Watchful waiting just doesn't have the red meat appeal for liver gurus. They argue that eradicating the virus will prevent the dire consequences I listed at the top of this post. However, when there was only treatment available 20 years ago, injectable interferon, academics were gaga over this it, which had a full page of side effects and was effective in less than 20% of patients treated. I'm amazed that interferon slid by the FDA. Now, HCV can be cured in a majority of patients, according to data from two drugs approved in 2011 to treat the disease, although there remains substantial toxicity from the medications.
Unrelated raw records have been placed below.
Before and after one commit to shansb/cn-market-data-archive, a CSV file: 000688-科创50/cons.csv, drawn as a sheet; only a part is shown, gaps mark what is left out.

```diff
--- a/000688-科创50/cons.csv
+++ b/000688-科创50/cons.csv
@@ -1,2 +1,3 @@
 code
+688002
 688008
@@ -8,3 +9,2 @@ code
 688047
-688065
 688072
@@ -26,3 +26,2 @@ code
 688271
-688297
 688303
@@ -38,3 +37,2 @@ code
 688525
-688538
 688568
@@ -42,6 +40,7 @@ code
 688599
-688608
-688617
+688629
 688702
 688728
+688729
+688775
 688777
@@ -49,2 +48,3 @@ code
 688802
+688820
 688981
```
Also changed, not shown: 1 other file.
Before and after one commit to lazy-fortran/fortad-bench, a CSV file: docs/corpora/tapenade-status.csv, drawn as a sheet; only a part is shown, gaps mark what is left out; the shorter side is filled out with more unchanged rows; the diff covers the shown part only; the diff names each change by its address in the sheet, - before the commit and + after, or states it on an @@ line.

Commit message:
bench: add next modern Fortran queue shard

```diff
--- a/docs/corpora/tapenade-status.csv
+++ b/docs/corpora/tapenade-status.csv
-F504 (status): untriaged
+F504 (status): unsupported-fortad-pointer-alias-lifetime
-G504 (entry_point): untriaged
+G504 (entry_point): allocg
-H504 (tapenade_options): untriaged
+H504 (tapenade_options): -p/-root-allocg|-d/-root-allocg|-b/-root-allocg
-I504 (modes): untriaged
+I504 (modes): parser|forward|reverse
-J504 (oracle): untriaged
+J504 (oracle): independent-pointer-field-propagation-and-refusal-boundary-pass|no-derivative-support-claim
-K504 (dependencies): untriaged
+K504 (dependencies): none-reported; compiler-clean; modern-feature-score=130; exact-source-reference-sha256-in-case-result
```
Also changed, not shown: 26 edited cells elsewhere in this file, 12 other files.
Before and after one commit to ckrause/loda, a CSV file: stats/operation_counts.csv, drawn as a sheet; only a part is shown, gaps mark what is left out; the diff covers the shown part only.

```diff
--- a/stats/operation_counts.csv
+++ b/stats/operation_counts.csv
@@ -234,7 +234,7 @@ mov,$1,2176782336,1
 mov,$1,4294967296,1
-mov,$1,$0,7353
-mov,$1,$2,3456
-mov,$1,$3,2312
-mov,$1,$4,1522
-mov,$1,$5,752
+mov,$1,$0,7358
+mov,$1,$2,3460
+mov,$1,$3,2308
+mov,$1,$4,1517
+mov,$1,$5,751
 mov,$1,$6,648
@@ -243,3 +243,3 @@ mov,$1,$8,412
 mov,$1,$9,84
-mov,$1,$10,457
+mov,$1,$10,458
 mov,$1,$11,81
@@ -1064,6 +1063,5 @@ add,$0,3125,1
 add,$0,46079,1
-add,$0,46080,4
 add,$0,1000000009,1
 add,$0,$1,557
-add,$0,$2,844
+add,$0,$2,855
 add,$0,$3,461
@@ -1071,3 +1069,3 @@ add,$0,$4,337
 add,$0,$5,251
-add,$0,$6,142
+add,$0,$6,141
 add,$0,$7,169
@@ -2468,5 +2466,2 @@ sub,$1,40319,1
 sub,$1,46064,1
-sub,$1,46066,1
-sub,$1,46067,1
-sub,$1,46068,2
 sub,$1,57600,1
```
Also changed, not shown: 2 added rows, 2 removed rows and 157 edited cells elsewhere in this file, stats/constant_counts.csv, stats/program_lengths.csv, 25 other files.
Even experts acknowledge that only a minority of HCV patients will develop serious complications. I'm not persuaded that we have a reliable method to determine who will progress and who won't. And if we did, how firm is the evidence that treating a patient who is destined for cirrhosis will avert this outcome? Those who believe in HCV treatment will find data to support their view and practice. And those of who are skeptics will do the same. That's the beauty of medicine. There's always conflicting studies to choose from to support any view.

Many of my HCV patients can date with some precision when they contracted the virus. The event may have been a blood transfusion decades ago or from intravenous drug use during a youthful period of hard times and bad judgment. Many of these patients, therefore, have had the virus for decades and are not suffering any ill effects. While I cannot guarantee a sanguine outcome, I view this in Newtonian terms: An HCV virus that is asleep tends to remain asleep.

Other physicians don't share my approach and may be dismissive of my nihilism. I wonder how many of them would accept a treatment with enormous toxicity and cost for themselves as readily as they prescribe it to others? This question applies to all physicians, including me, who prescribe medicine and advise patients. Remember, we physicians discuss the risks of all treatments with patients in advance. But, we don't suffer the complications.

HCV patients, get informed. Make sure the treatment won't be worse than the disease.

This post by Michael Kirsch, MD, FACP, appeared at MD Whistleblower. Dr. Kirsch is a full time practicing physician and writer who addresses the joys and challenges of medical practice, including controversies in the doctor-patient relationship, medical ethics and measuring medical quality. When he's not writing, he's performing colonoscopies.